*WHAT THE EXERCISE ASKS:*
Reproduce all of the data exactly. Images are not to appear in the reply.

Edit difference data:
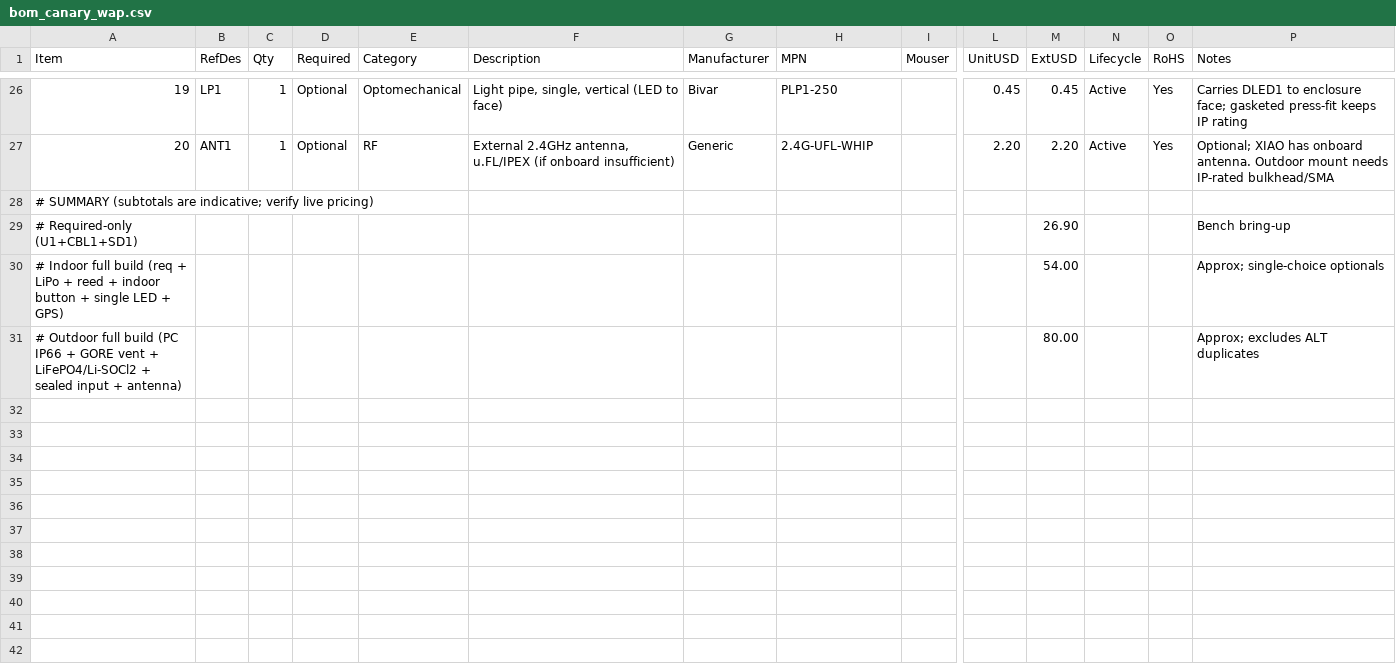
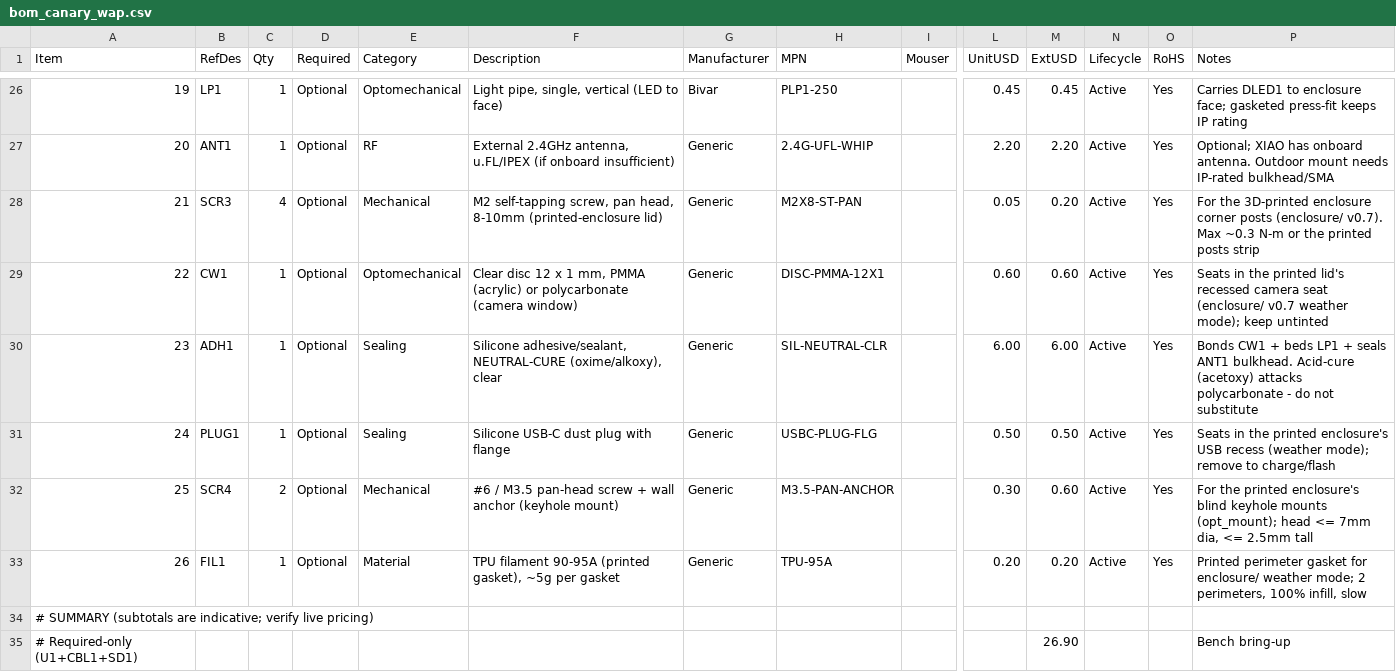
Before and after one commit to kmay89/securaCV, a CSV file: docs/hardware/bom_canary_wap.csv, drawn as a sheet; only a part is shown, gaps mark what is left out; the shorter side is filled out with more unchanged rows; rows hold the shown columns only; the diff covers the shown part only; the diff names each change by its address in the sheet, - before the commit and + after, or states it on an @@ line.

```diff
--- a/docs/hardware/bom_canary_wap.csv
+++ b/docs/hardware/bom_canary_wap.csv
+row 28: 21 | SCR3 | 4 | Optional | Mechanical | M2 self-tapping screw, pan head, 8-10mm (printed-enclosure lid) | Generic | M2X8-ST-PAN |  | 0.05 | 0.20 | Active | Yes | For the 3D-printed enclosure corner posts (enclosure/ v0.7). Max ~0.3 N-m or the printed posts strip
+row 29: 22 | CW1 | 1 | Optional | Optomechanical | Clear disc 12 x 1 mm, PMMA (acrylic) or polycarbonate (camera window) | Generic | DISC-PMMA-12X1 |  | 0.60 | 0.60 | Active | Yes | Seats in the printed lid's recessed camera seat (enclosure/ v0.7 weather mode); keep untinted
+row 30: 23 | ADH1 | 1 | Optional | Sealing | Silicone adhesive/sealant, NEUTRAL-CURE (oxime/alkoxy), clear | Generic | SIL-NEUTRAL-CLR |  | 6.00 | 6.00 | Active | Yes | Bonds CW1 + beds LP1 + seals ANT1 bulkhead. Acid-cure (acetoxy) attacks polycarbonate - do not substitute
+row 31: 24 | PLUG1 | 1 | Optional | Sealing | Silicone USB-C dust plug with flange | Generic | USBC-PLUG-FLG |  | 0.50 | 0.50 | Active | Yes | Seats in the printed enclosure's USB recess (weather mode); remove to charge/flash
+row 32: 25 | SCR4 | 2 | Optional | Mechanical | #6 / M3.5 pan-head screw + wall anchor (keyhole mount) | Generic | M3.5-PAN-ANCHOR |  | 0.30 | 0.60 | Active | Yes | For the printed enclosure's blind keyhole mounts (opt_mount); head <= 7mm dia, <= 2.5mm tall
+row 33: 26 | FIL1 | 1 | Optional | Material | TPU filament 90-95A (printed gasket), ~5g per gasket | Generic | TPU-95A |  | 0.20 | 0.20 | Active | Yes | Printed perimeter gasket for enclosure/ weather mode; 2 perimeters, 100% infill, slow
```
Also changed, not shown: 1 added row elsewhere in this file, docs/hardware/bom_canary_vision.csv, 13 other files.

*OUTPUT FOR THIS EXERCISE:*
Before and after one commit to kmay89/securaCV, a CSV file: docs/hardware/bom_canary_wap.csv, drawn as a sheet; only a part is shown, gaps mark what is left out; the shorter side is filled out with more unchanged rows; rows hold the shown columns only; the diff covers the shown part only; the diff names each change by its address in the sheet, - before the commit and + after, or states it on an @@ line.

```diff
--- a/docs/hardware/bom_canary_wap.csv
+++ b/docs/hardware/bom_canary_wap.csv
+row 28: 21 | SCR3 | 4 | Optional | Mechanical | M2 self-tapping screw, pan head, 8-10mm (printed-enclosure lid) | Generic | M2X8-ST-PAN |  | 0.05 | 0.20 | Active | Yes | For the 3D-printed enclosure corner posts (enclosure/ v0.7). Max ~0.3 N-m or the printed posts strip
+row 29: 22 | CW1 | 1 | Optional | Optomechanical | Clear disc 12 x 1 mm, PMMA (acrylic) or polycarbonate (camera window) | Generic | DISC-PMMA-12X1 |  | 0.60 | 0.60 | Active | Yes | Seats in the printed lid's recessed camera seat (enclosure/ v0.7 weather mode); keep untinted
+row 30: 23 | ADH1 | 1 | Optional | Sealing | Silicone adhesive/sealant, NEUTRAL-CURE (oxime/alkoxy), clear | Generic | SIL-NEUTRAL-CLR |  | 6.00 | 6.00 | Active | Yes | Bonds CW1 + beds LP1 + seals ANT1 bulkhead. Acid-cure (acetoxy) attacks polycarbonate - do not substitute
+row 31: 24 | PLUG1 | 1 | Optional | Sealing | Silicone USB-C dust plug with flange | Generic | USBC-PLUG-FLG |  | 0.50 | 0.50 | Active | Yes | Seats in the printed enclosure's USB recess (weather mode); remove to charge/flash
+row 32: 25 | SCR4 | 2 | Optional | Mechanical | #6 / M3.5 pan-head screw + wall anchor (keyhole mount) | Generic | M3.5-PAN-ANCHOR |  | 0.30 | 0.60 | Active | Yes | For the printed enclosure's blind keyhole mounts (opt_mount); head <= 7mm dia, <= 2.5mm tall
+row 33: 26 | FIL1 | 1 | Optional | Material | TPU filament 90-95A (printed gasket), ~5g per gasket | Generic | TPU-95A |  | 0.20 | 0.20 | Active | Yes | Printed perimeter gasket for enclosure/ weather mode; 2 perimeters, 100% infill, slow
```
Also changed, not shown: 1 added row elsewhere in this file, docs/hardware/bom_canary_vision.csv, 13 other files.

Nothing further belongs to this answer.